We analytically and numerically investigate the performance of weak-value amplification (WVA) and related parameter estimation methods in the presence of temporally correlated noise. WVA is a special instance of a general measurement strategy that involves sorting data into separate subsets based on the outcome of a second “partitioning” measurement. Using a simplified correlated noise model that can be analyzed exactly together with optimal statistical estimators, we compare WVA to a conventional measurement method. We find that WVA indeed yields a much lower variance of the parameter of interest than the conventional technique does, optimized in the absence of any partitioning measurements. In contrast, a statistically optimal analysis that employs partitioning measurements, incorporating all partitioned results and their known correlations, is found to yield an improvement—typically slight—over the noise reduction achieved by WVA. This result occurs because the simple WVA technique is not tailored to any specific noise environment and therefore does not make use of correlations between the different partitions.

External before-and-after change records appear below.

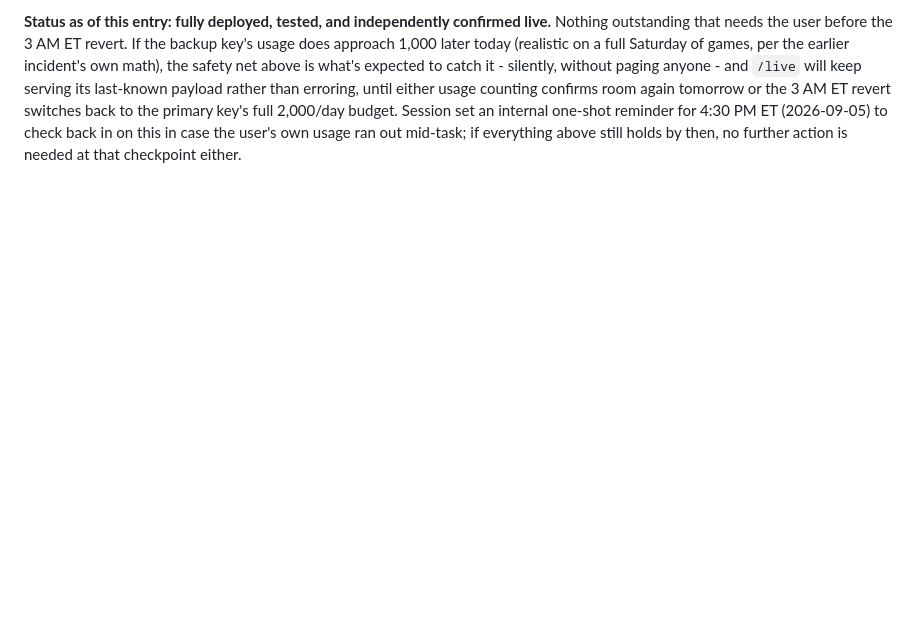
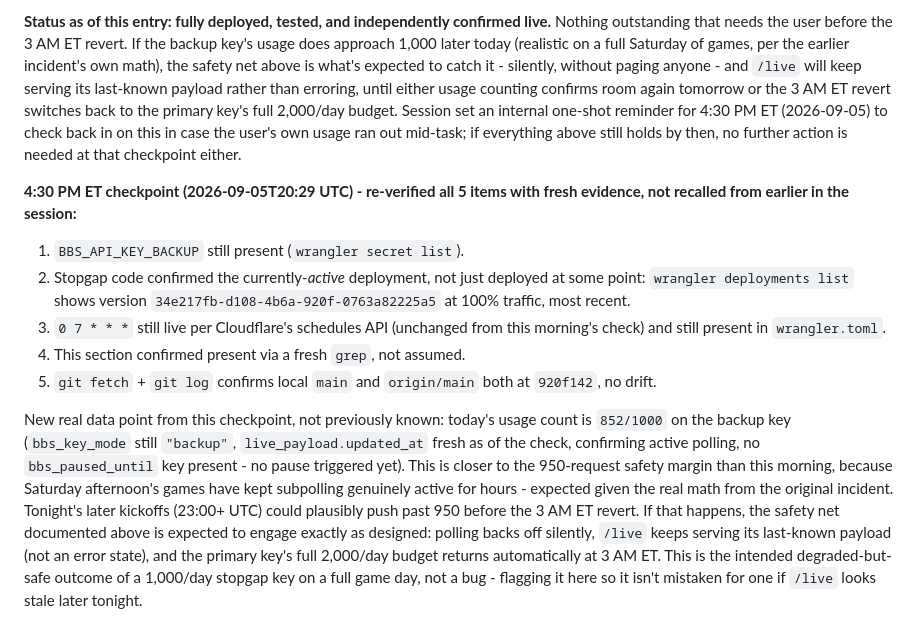
Before and after one commit to yeti-blanc/powerswap-sports, a Markdown page: admin/BUILD_LOG.md, the part around the change. Rendered like a GitHub page; blank space fills up the shorter version.

Commit message:
Add 4:30 PM ET checkpoint evidence to BBS backup-key stopgap log
Re-verified all 5 stopgap items with fresh evidence (secrets list,
active deployment version, live Cloudflare cron schedule, build log
presence, git sync) rather than relying on earlier session state.
Also logged a new data point from live monitoring: usage is at
852/1000 on the backup key as Saturday afternoon's games keep
subpolling active, closer to the 950 safety margin than this
morning - noted as expected/designed-for behavior, not a bug, in
case the safety net silently engages before the 3 AM ET revert.

Co-Authored-By: Claude Sonnet 5 <noreply@anthropic.com>
Claude-Session: https://claude.ai/code/session_012dSa313j8NkS7pSq98d12r

```diff
--- a/admin/BUILD_LOG.md
+++ b/admin/BUILD_LOG.md
@@ -394,3 +394,31 @@ full 2,000/day budget. Session set an internal one-shot reminder for
 4:30 PM ET (2026-09-05) to check back in on this in case the user's own
 usage ran out mid-task; if everything above still holds by then, no
 further action is needed at that checkpoint either.
+
+**4:30 PM ET checkpoint (2026-09-05T20:29 UTC) - re-verified all 5 items
+with fresh evidence, not recalled from earlier in the session:**
+1. `BBS_API_KEY_BACKUP` still present (`wrangler secret list`).
+2. Stopgap code confirmed the currently-*active* deployment, not just
+   deployed at some point: `wrangler deployments list` shows version
+   `34e217fb-d108-4b6a-920f-0763a82225a5` at 100% traffic, most recent.
+3. `0 7 * * *` still live per Cloudflare's schedules API (unchanged from
+   this morning's check) and still present in `wrangler.toml`.
+4. This section confirmed present via a fresh `grep`, not assumed.
+5. `git fetch` + `git log` confirms local `main` and `origin/main` both
+   at `920f142`, no drift.
+
+New real data point from this checkpoint, not previously known: today's
+usage count is `852/1000` on the backup key (`bbs_key_mode` still
+`"backup"`, `live_payload.updated_at` fresh as of the check, confirming
+active polling, no `bbs_paused_until` key present - no pause triggered
+yet). This is closer to the 950-request safety margin than this morning,
+because Saturday afternoon's games have kept subpolling genuinely active
+for hours - expected given the real math from the original incident.
+Tonight's later kickoffs (23:00+ UTC) could plausibly push past 950
+before the 3 AM ET revert. If that happens, the safety net documented
+above is expected to engage exactly as designed: polling backs off
+silently, `/live` keeps serving its last-known payload (not an error
+state), and the primary key's full 2,000/day budget returns automatically
+at 3 AM ET. This is the intended degraded-but-safe outcome of a 1,000/day
+stopgap key on a full game day, not a bug - flagging it here so it isn't
+mistaken for one if `/live` looks stale later tonight.
```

We also compare WVA to traditional background subtraction, a familiar technique where measurement outcomes are partitioned to eliminate unknown offsets or errors in calibration. Surprisingly, for the cases we consider, background subtraction turns out to be a special case of the optimal partitioning approach, possessing a similar typically slight advantage over WVA. These results give deeper insight into the role of partitioning measurements (with or without postselection) in enhancing measurement precision, which some have found puzzling. They also resolve previously made conflicting claims about the usefulness of weak-value amplification to precision measurement in the presence of correlated noise. We finish by presenting numerical results to model a more realistic laboratory situation of time-decaying correlations, showing that our conclusions hold for a wide range of statistical models.
J. Sinclair, M. Hallaji, A. M. Steinberg, J. Tollaksen, and A. N. Jordan, Phys. Rev. A 96, 052128 (2017).
American Physical Society